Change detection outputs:
+--
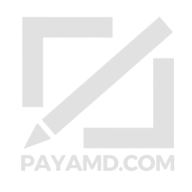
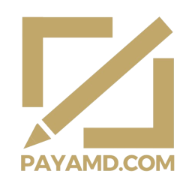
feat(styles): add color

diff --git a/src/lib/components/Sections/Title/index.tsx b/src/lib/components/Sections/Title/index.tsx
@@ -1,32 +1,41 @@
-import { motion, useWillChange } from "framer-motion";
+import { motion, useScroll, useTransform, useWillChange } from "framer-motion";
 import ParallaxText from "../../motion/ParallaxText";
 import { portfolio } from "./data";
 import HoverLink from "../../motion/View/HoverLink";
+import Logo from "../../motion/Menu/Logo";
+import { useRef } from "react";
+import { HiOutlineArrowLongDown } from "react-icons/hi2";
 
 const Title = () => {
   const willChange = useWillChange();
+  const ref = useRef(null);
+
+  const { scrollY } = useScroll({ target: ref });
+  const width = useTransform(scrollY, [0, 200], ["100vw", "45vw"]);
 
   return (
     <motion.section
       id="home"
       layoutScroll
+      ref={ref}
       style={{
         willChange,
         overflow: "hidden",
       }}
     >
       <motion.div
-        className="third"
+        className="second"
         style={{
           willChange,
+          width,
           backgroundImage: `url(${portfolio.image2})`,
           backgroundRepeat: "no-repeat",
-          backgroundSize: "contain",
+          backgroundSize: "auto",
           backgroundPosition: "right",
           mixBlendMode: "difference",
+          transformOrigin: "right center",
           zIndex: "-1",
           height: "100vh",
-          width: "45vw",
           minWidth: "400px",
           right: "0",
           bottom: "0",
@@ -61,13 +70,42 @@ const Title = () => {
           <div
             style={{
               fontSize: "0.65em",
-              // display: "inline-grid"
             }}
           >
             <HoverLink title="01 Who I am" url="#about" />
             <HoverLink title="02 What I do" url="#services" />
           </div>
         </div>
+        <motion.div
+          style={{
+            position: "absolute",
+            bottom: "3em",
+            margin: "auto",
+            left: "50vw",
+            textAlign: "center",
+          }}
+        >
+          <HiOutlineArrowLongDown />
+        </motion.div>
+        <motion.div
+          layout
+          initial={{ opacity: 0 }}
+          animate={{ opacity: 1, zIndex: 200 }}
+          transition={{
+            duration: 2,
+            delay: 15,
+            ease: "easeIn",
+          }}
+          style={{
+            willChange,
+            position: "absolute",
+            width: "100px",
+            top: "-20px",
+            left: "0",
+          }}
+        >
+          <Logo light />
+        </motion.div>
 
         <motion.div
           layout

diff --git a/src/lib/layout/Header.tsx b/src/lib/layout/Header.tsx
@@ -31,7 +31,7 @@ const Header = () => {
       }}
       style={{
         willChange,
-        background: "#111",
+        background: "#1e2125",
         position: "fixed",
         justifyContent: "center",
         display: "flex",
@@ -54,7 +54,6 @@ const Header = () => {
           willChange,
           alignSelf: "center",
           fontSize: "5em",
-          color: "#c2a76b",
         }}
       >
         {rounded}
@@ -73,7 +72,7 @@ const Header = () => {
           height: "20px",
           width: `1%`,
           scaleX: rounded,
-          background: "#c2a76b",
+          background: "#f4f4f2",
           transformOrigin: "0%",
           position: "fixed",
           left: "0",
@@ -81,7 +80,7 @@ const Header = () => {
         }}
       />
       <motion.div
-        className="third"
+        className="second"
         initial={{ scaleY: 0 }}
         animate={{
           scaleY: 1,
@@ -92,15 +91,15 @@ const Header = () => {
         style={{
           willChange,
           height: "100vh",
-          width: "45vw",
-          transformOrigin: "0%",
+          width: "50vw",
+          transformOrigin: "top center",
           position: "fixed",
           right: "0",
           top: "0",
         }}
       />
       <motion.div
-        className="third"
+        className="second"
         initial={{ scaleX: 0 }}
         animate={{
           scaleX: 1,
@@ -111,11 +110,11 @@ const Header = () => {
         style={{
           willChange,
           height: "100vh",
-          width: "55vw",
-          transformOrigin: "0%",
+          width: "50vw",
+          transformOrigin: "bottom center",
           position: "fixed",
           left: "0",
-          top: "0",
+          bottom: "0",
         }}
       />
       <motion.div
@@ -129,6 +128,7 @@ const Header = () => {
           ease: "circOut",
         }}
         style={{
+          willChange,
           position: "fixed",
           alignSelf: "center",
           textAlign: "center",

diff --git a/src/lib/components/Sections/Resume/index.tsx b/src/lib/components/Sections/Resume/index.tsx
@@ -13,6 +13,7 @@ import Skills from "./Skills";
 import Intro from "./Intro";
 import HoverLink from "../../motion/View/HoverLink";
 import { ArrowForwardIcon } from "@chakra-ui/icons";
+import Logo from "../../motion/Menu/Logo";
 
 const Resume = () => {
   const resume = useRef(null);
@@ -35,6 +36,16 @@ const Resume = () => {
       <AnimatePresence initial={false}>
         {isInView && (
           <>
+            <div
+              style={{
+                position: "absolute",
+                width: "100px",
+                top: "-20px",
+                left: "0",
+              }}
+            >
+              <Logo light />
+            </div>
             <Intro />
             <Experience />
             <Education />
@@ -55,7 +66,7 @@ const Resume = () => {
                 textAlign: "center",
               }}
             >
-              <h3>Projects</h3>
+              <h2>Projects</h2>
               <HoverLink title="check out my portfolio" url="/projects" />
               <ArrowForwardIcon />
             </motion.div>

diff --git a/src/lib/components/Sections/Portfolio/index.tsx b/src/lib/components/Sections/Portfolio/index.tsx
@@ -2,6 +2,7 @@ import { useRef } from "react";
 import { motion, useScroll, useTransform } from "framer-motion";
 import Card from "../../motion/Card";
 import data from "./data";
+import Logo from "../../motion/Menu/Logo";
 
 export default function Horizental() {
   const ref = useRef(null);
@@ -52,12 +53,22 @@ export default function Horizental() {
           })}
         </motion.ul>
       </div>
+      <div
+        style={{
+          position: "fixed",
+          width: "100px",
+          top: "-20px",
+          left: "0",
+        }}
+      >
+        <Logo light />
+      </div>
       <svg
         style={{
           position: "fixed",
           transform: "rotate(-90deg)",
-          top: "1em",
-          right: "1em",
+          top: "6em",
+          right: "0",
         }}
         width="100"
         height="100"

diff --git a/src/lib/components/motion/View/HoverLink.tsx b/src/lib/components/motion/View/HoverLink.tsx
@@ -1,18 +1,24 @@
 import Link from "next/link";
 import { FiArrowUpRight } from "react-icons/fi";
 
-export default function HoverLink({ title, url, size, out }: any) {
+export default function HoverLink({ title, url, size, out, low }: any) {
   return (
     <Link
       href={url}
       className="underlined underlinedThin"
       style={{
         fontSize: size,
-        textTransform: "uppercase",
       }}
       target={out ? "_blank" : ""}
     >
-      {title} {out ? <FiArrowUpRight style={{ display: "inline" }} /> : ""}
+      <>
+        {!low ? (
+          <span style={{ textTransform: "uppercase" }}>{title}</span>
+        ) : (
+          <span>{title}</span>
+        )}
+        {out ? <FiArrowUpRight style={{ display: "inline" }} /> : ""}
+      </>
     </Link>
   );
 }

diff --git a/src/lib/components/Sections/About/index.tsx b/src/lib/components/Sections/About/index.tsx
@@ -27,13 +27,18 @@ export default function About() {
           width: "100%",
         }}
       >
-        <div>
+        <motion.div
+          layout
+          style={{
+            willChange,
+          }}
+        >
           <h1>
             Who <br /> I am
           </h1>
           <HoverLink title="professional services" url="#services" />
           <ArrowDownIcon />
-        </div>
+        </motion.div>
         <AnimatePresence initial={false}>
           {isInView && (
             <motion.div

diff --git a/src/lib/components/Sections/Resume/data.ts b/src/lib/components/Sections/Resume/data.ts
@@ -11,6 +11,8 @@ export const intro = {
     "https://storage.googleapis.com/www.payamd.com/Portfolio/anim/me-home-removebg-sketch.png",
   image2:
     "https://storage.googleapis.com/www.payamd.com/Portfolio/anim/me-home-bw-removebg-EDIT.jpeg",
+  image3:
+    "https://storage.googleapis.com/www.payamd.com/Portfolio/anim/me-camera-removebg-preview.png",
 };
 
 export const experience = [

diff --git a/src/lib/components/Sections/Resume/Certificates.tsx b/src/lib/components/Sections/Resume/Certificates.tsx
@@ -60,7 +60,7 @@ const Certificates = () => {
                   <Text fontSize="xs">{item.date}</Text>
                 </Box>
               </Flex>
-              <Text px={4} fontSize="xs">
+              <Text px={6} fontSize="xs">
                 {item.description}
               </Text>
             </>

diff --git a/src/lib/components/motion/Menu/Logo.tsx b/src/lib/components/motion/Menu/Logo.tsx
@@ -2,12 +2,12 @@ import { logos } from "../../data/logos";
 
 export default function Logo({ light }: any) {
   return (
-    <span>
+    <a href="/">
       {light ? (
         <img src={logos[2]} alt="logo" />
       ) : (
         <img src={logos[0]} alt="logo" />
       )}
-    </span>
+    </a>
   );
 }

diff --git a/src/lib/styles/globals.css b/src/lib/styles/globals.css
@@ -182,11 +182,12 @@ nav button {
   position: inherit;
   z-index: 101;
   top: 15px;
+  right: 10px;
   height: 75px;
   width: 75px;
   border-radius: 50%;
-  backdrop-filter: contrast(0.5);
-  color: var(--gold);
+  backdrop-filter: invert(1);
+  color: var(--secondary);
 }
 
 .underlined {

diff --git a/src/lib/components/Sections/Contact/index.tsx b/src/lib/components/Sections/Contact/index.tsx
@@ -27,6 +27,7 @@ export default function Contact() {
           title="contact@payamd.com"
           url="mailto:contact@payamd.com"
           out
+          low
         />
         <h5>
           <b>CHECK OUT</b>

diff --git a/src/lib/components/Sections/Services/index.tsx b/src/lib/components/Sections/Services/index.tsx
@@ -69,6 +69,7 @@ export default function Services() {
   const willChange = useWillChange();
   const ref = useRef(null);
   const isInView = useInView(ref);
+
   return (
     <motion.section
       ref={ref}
+--
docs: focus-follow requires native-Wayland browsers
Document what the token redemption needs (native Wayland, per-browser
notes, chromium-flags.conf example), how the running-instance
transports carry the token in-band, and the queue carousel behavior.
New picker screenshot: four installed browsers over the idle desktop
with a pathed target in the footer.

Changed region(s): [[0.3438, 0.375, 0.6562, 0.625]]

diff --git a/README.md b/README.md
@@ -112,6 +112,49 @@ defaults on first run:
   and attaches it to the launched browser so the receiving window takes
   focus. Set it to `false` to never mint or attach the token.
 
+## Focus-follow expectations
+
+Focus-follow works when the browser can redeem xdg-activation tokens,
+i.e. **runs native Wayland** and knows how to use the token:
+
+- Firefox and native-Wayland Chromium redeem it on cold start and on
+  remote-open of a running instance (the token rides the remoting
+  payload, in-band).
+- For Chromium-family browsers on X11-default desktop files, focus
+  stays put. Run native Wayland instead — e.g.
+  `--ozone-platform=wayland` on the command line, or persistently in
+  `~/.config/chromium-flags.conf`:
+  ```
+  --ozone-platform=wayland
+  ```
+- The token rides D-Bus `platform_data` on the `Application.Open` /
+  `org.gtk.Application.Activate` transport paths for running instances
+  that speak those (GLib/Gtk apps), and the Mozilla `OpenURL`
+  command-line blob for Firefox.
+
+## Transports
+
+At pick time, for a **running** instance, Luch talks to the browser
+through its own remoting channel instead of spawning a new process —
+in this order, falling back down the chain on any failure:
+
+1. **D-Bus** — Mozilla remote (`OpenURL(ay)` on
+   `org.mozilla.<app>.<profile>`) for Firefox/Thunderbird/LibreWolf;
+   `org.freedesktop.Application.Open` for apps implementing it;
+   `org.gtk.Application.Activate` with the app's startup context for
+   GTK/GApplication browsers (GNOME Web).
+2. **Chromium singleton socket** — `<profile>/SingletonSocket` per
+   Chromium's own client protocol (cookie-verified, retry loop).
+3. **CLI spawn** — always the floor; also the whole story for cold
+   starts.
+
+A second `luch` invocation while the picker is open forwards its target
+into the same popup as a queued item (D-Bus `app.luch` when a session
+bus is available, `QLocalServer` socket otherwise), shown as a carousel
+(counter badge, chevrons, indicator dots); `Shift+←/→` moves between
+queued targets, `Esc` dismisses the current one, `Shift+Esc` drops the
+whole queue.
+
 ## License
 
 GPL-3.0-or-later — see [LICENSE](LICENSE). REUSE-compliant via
+--
What to work on: Read through the entries and copy each line in which "item" appears.

Answer:
                   <Text fontSize="xs">{item.date}</Text>
                 {item.description}
+into the same popup as a queued item (D-Bus `app.luch` when a session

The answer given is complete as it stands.